Starwood hotels gets binding US$78-a-share offer from Anbang Group

SEATTLE (BLOOMBERG) - Starwood Hotels & Resorts Worldwide Inc., owner of brands such as Westin, Sheraton and W, said it received a binding US$13.2 billion (S$17.9 billion) takeover bid from a group led by China's Anbang Insurance Group Co., a superior offer to one by Marriott International Inc.

Anbang and its partners will pay US$78 a share in cash for Starwood, according to a statement Friday. The offer is US$2 a share more than the surprise bid the group made last week. It eclipses Marriott's cash-and-stock deal, which Starwood agreed to in November and is currently worth about US$68 a share. The announcement puts pressure on Marriott to counter.

Starwood notified Marriott that it and determined the Anbang bid constitutes a "superior proposal" and that Starwood's board intends to terminate the Marriott merger agreement and enter into a definitive agreement with the group. Marriott has until 11:59 p.m. New York time on March 28 to negotiate revisions to the existing agreement.

An acquisition by Anbang, which requires approval by regulators and Starwood shareholders, would mark the largest- ever acquisition of a U.S. company by a Chinese buyer, topping the 2013 purchase of Smithfield Foods Inc. for almost US$7 billion including debt. Investors from China are pouring money into U.S. real estate and seeking the prize of international hotel brands amid slowing growth at home.

U.S. Push Starwood, besides being one of the world's biggest hotel operators, owns real estate worth about US$4 billion, including the landmark St. Regis off Fifth Avenue in Manhattan, according to David Loeb, an analyst at Robert W. Baird & Co.

"The assets are world-class, with some of the highest- quality product in the most sought-after locations and are a key underpinning to Starwood's value," Mr Loeb wrote in a March 14 note to clients.

Anbang started a push into U.S. hotels last year, buying Manhattan's Waldorf Astoria for a record US$1.95 billion.
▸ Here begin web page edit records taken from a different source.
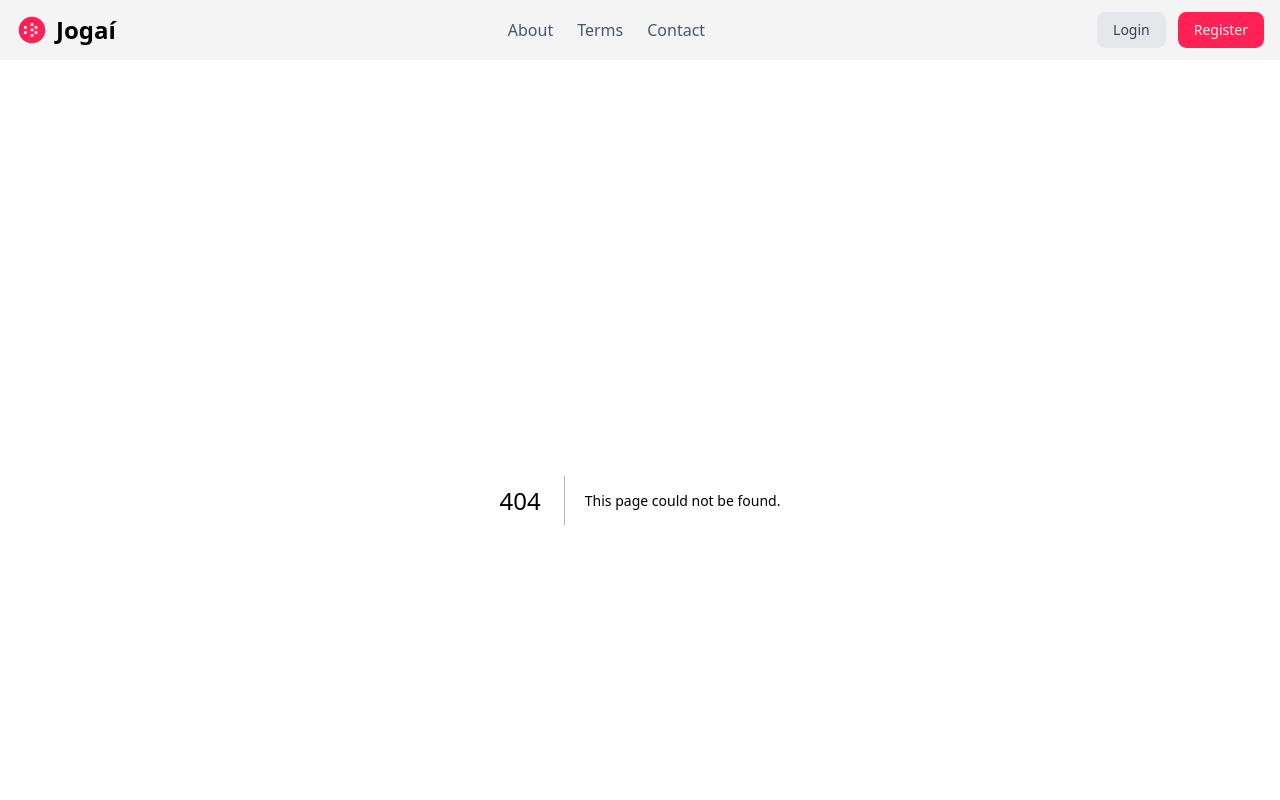
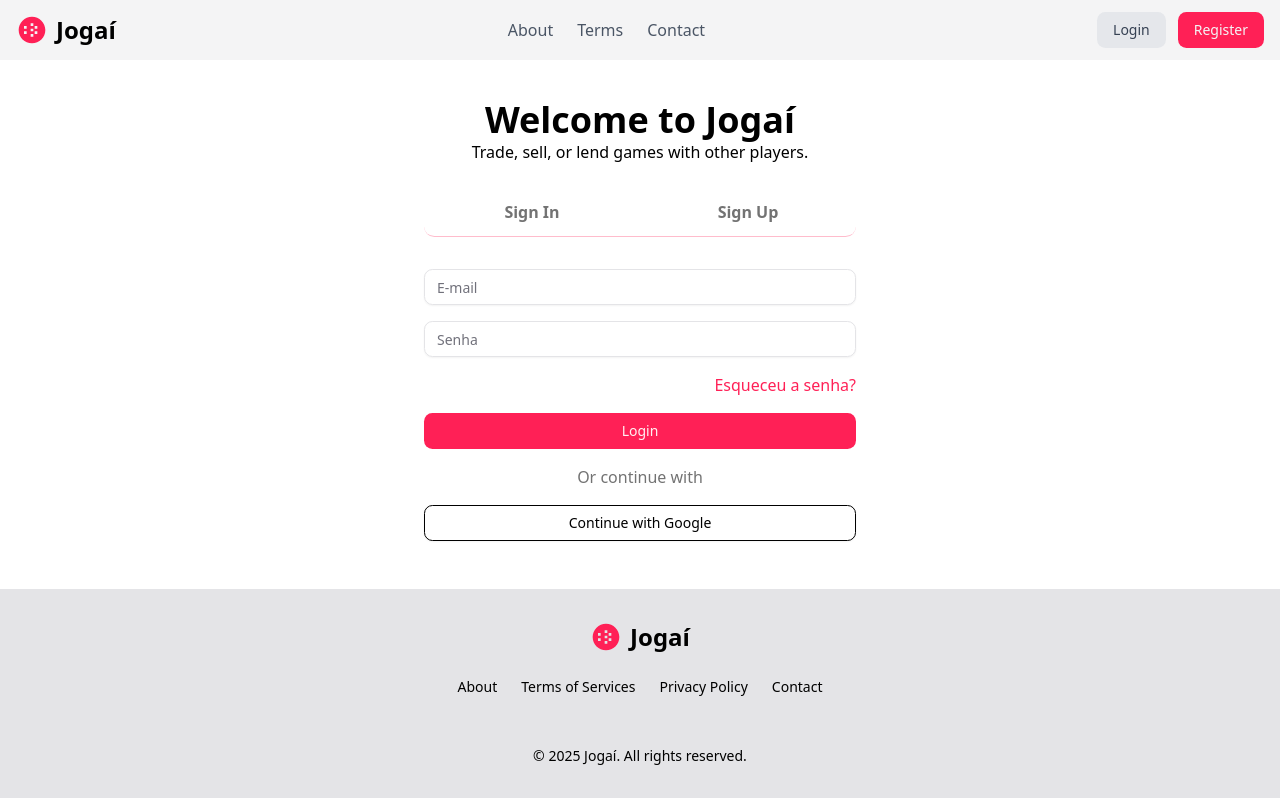
Before and after one commit to jonatasrmoura/jogai-web, a Next.js app: page /login in a window 1280 px wide. Before the commit this address had no page. Shown: the top 800 px of the page. Built offline with nearby package versions, Linux system fonts and the light colour scheme.

Commit message:
feat: effect on page login for singin and singup

```diff
--- /dev/null
+++ b/src/app/(public)/login/page.tsx
@@ -0,0 +1,84 @@
+import Link from "next/link";
+import { SignInForm } from "../../../components/forms/sign-in-form";
+// import { api } from "../../../services/api";
+
+interface LoginPageProps {
+  searchParams: Promise<{ [key: string]: string | string[] | undefined }>;
+}
+
+export default async function SignInPage({ searchParams }: LoginPageProps) {
+  const params = await searchParams;
+  const currentUrl = params.name;
+
+  async function signInAuth(
+    email: string,
+    password: string
+  ): Promise<string | null> {
+    "use server";
+    console.log({
+      email,
+      password,
+    });
+    // const response = await api<{ accessToken: string }>("/auth/signIn", {
+    //   method: "POST",
+    //   body: JSON.stringify({ email, password }),
+    // });
+
+    // if (!response) {
+    //   return null;
+    // }
+
+    // return response.accessToken;
+    return "mocked-access-token";
+  }
+
+  return (
+    <section>
+      <div className="flex flex-col items-center justify-center text-center gap-4">
+        <div>
+          <h1 className="text-4xl font-bold">Welcome to Jogaí</h1>
+          <p>Trade, sell, or lend games with other players.</p>
+        </div>
+
+        <main className="w-full max-w-md p-2">
+          <div className="w-full flex justify-between">
+            <Link
+              href={{
+                pathname: "/login",
+                query: { name: "sign-in" },
+              }}
+              className={`w-full font-semibold py-3 rounded-l-lg ${
+                currentUrl === "sign-in"
+                  ? "text-primary border-b-2 border-primary"
+                  : "text-neutral-500 border-b border-primary/30 transition-all hover:opacity-85"
+              }`}
+            >
+              Sign In
+            </Link>
+            <Link
+              href={{
+                pathname: "/login",
+                query: { name: "sign-up" },
+              }}
+              className={`w-full font-semibold py-3 rounded-r-lg ${
+                currentUrl === "sign-up"
+                  ? "text-primary border-b-2 border-primary"
+                  : "text-neutral-500 border-b border-primary/30 transition-all hover:opacity-85"
+              }`}
+            >
+              Sign Up
+            </Link>
+          </div>
+
+          <div className="mt-8">
+            {currentUrl === "sign-up" ? (
+              <div>Sign Up Form Placeholder</div>
+            ) : (
+              <SignInForm onSignInAuth={signInAuth} />
+            )}
+          </div>
+        </main>
+      </div>
+    </section>
+  );
+}
--- a/src/app/(public)/sign-in/page.tsx
+++ /dev/null
@@ -1,55 +0,0 @@
-import Link from "next/link";
-import { SignInForm } from "../../../components/forms/sign-in-form";
-import { api } from "../../../services/api";
-
-export default function SignInPage() {
-  async function signInAuth(
-    email: string,
-    password: string
-  ): Promise<string | null> {
-    "use server";
-    // const response = await api<{ accessToken: string }>("/auth/signIn", {
-    //   method: "POST",
-    //   body: JSON.stringify({ email, password }),
-    // });
-
-    // if (!response) {
-    //   return null;
-    // }
-
-    // return response.accessToken;
-    return "mocked-access-token";
-  }
-
-  return (
-    <section>
-      <div className="flex flex-col items-center justify-center text-center gap-4">
-        <div>
-          <h1 className="text-4xl font-bold">Welcome to Jogaí</h1>
-          <p>Trade, sell, or lend games with other players.</p>
-        </div>
-
-        <main className="w-full max-w-md p-2">
-          <div className="w-full flex justify-between">
-            <Link
-              href="/sign-in"
-              className="w-full text-neutral-500 font-semibold border-b border-primary/30 py-3 transition-colors hover:text-primary/50"
-            >
-              Sign In
-            </Link>
-            <Link
-              href="/sign-up"
-              className="w-full text-neutral-500 font-semibold border-b border-primary/30 py-3 transition-colors hover:text-primary/50"
-            >
-              Sign Up
-            </Link>
-          </div>
-
-          <div className="mt-8">
-            <SignInForm onSignInAuth={signInAuth} />
-          </div>
-        </main>
-      </div>
-    </section>
-  );
-}
--- a/src/app/(public)/sign-up/page.tsx
+++ /dev/null
@@ -1,3 +0,0 @@
-export default function RegisterPage() {
-  return <div>Register new user Page</div>;
-}
--- a/src/components/header/public-header.tsx
+++ b/src/components/header/public-header.tsx
@@ -35,13 +35,19 @@ export function PublicHeader() {
         {/* Ações */}
         <div className="flex items-center gap-3">
           <Link
-            href="/login"
+            href={{
+              pathname: "/login",
+              query: { name: "sign-in" },
+            }}
             className="bg-gray-200 rounded-md px-4 py-2 text-sm font-medium text-gray-700 hover:text-primary"
           >
             Login
           </Link>
           <Link
-            href="/register"
+            href={{
+              pathname: "/login",
+              query: { name: "sign-up" },
+            }}
             className="rounded-md bg-primary px-4 py-2 text-sm font-medium text-secondary transition-opacity hover:opacity-85"
           >
             Register
--- a/src/middleware.ts
+++ b/src/middleware.ts
@@ -2,13 +2,12 @@ import { MiddlewareConfig, NextRequest, NextResponse } from "next/server";
 import { cookies } from "next/headers";
 
 const publicRoutes = [
-  { path: "/sign-in", whenAuthenticated: "redirect" },
-  { path: "/register", whenAuthenticated: "redirect" },
+  { path: "/login", whenAuthenticated: "redirect" },
   { path: "/home", whenAuthenticated: "redirect" },
   { path: "/pricing", whenAuthenticated: "next" },
 ] as const;
 
-const REDIRECT_WHEN_NOT_AUTHENTICATED_ROUTE = "/sign-in";
+const REDIRECT_WHEN_NOT_AUTHENTICATED_ROUTE = "/login";
 
 export async function middleware(request: NextRequest) {
   const path = request.nextUrl.pathname;
--- a/src/services/api.ts
+++ b/src/services/api.ts
@@ -55,7 +55,7 @@ export async function api<T>(
     }
 
     return (await response.json()) as T;
-  } catch (e: any) {
+  } catch (e) {
     console.error("Erro na requisição: " + e);
     return false;
   }
```
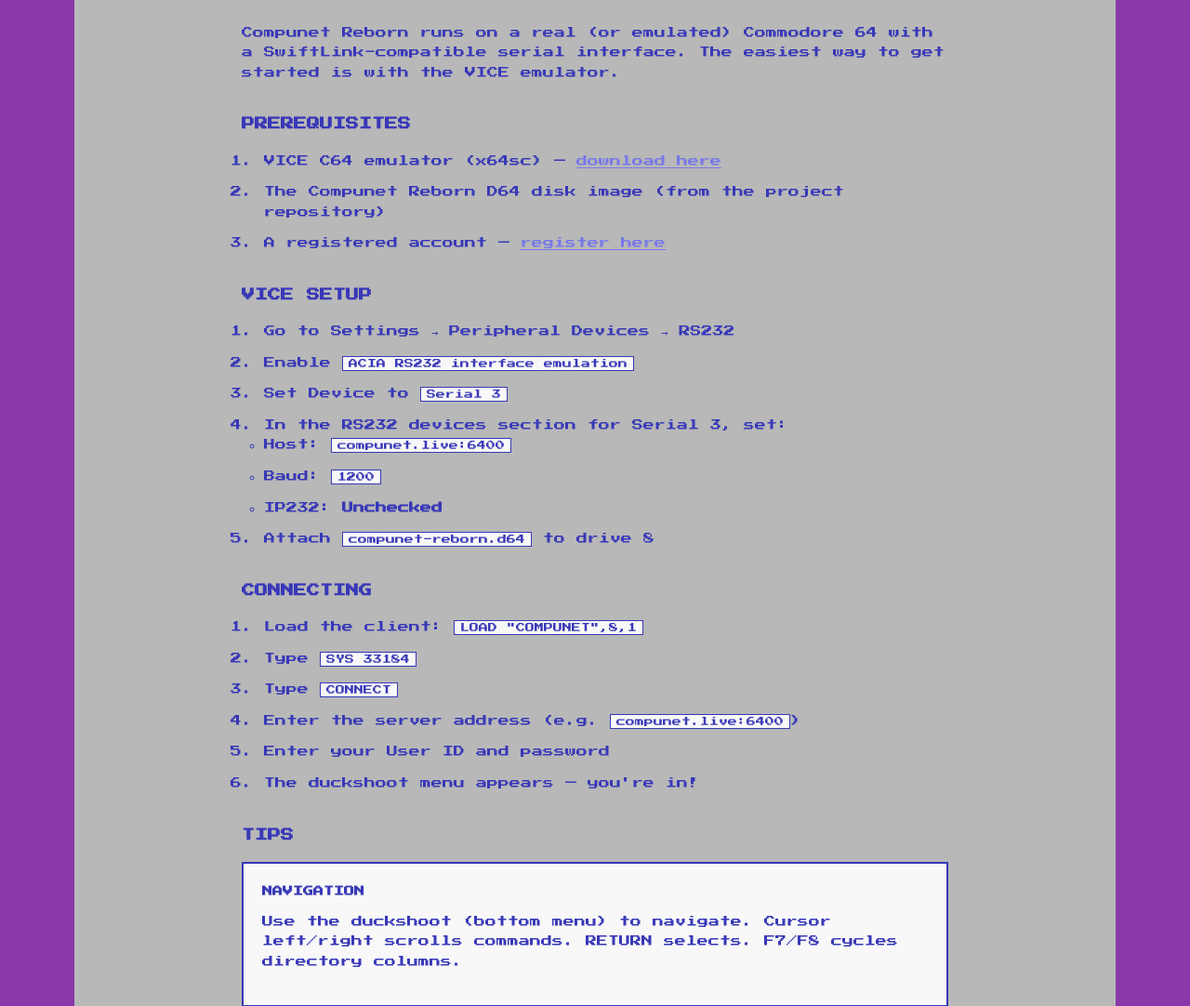
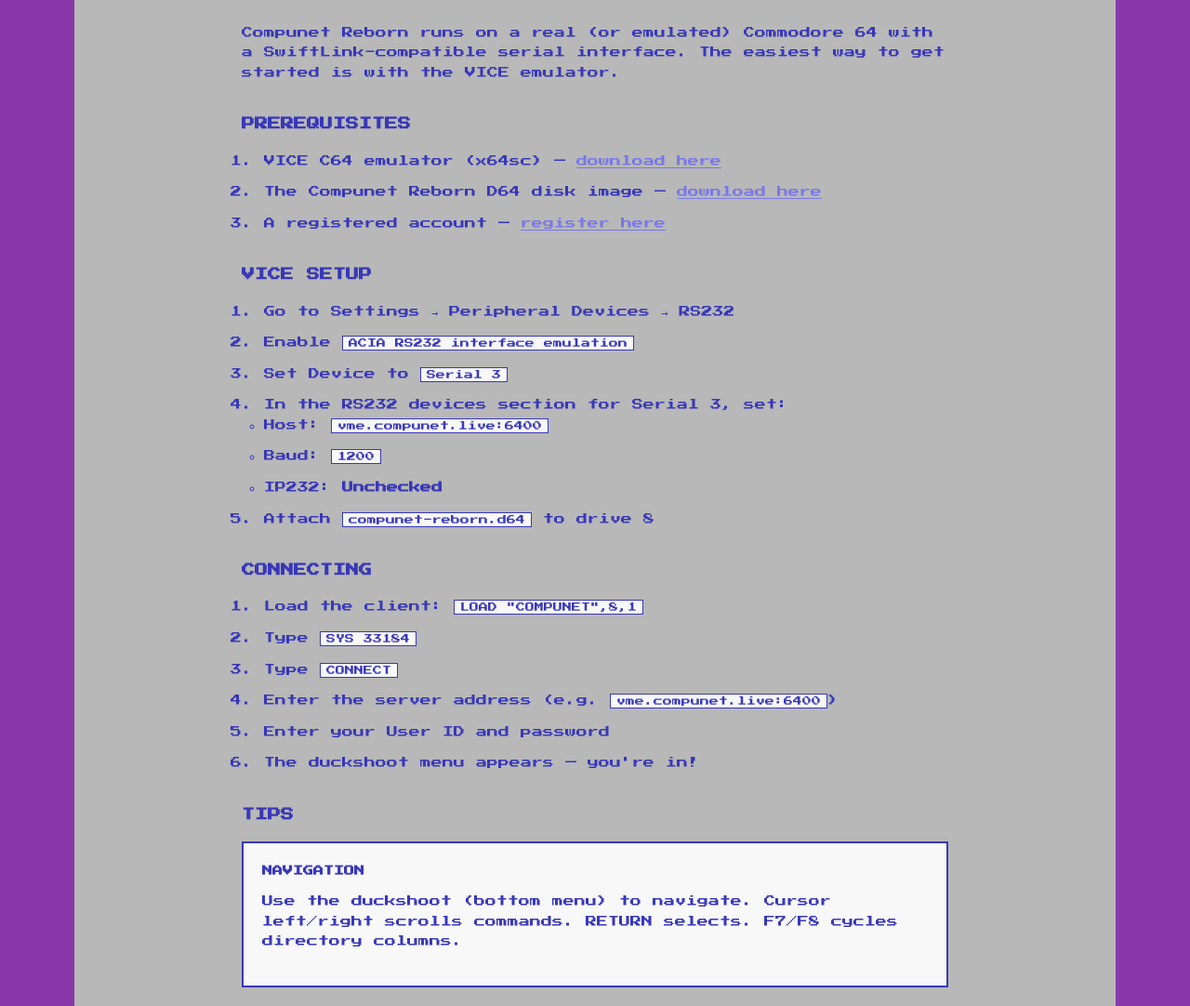
Before and after one commit to tgreaves/compunet-reborn, a Flask app: page /connect in a window 1280 px wide. Shown: the part 213-1295 px from the top of the page at 93% size. Run offline with Flask 3, Linux system fonts and the light colour scheme.

Commit message:
Connect page: add D64 download link, update server address to vme.compunet.live

```diff
--- a/website/templates/connect.html
+++ b/website/templates/connect.html
@@ -8,7 +8,7 @@
 <h2>PREREQUISITES</h2>
 <ol>
     <li>VICE C64 emulator (x64sc) — <a href="https://vice-emu.sourceforge.io/">download here</a></li>
-    <li>The Compunet Reborn D64 disk image (from the project repository)</li>
+    <li>The Compunet Reborn D64 disk image — <a href="https://github.com/tgreaves/compunet-reborn/raw/main/client/c64/compunet-reborn.d64">download here</a></li>
     <li>A registered account — <a href="{{ url_for('register') }}">register here</a></li>
 </ol>
 
@@ -19,7 +19,7 @@
     <li>Set Device to <code>Serial 3</code></li>
     <li>In the RS232 devices section for Serial 3, set:
         <ul>
-            <li>Host: <code>compunet.live:6400</code></li>
+            <li>Host: <code>vme.compunet.live:6400</code></li>
             <li>Baud: <code>1200</code></li>
             <li>IP232: <strong>Unchecked</strong></li>
         </ul>
@@ -32,7 +32,7 @@
     <li>Load the client: <code>LOAD "COMPUNET",8,1</code></li>
     <li>Type <code>SYS 33184</code></li>
     <li>Type <code>CONNECT</code></li>
-    <li>Enter the server address (e.g. <code>compunet.live:6400</code>)</li>
+    <li>Enter the server address (e.g. <code>vme.compunet.live:6400</code>)</li>
     <li>Enter your User ID and password</li>
     <li>The duckshoot menu appears &mdash; you're in!</li>
 </ol>
```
The Beijing-based insurer has also agreed to buy Strategic Hotels & Resorts Inc., an owner of 16 luxury U.S. properties, from Blackstone Group LP for about US$6.5 billion, according to people with knowledge of the matter.

A merger of Starwood and Marriott would have created the world's largest hotel operator. Under the terms of their binding agreement, Marriott would be paid a breakup fee of US$400 million.

Anbang's offer is all cash, whereas only US$2 of Marriott's offer is, with the rest in Marriott stock. Anbang's partners in the Starwood bid include private equity firm J.C. Flowers & Co. and Chinese investment firm Primavera Capital. Primavera was founded by Fred Hu, who previously ran China dealmaking for Goldman Sachs Group Inc.

Chinese investors put a premium on owning real estate. Anbang Chairman Wu Xiaohui told Harvard University students a month before buying the Waldorf how solidly it was built. By contrast, U.S. companies such as Marriott and Starwood have been trying to shed real estate, seeing buildings as a capital burden requiring constant upkeep and favoring the high returns from managing and franchising hotels.

The transaction may trigger a review by the Committee on Foreign Investment in the U.S., a government panel that examines acquisitions of U.S. businesses by foreign buyers to protect national security.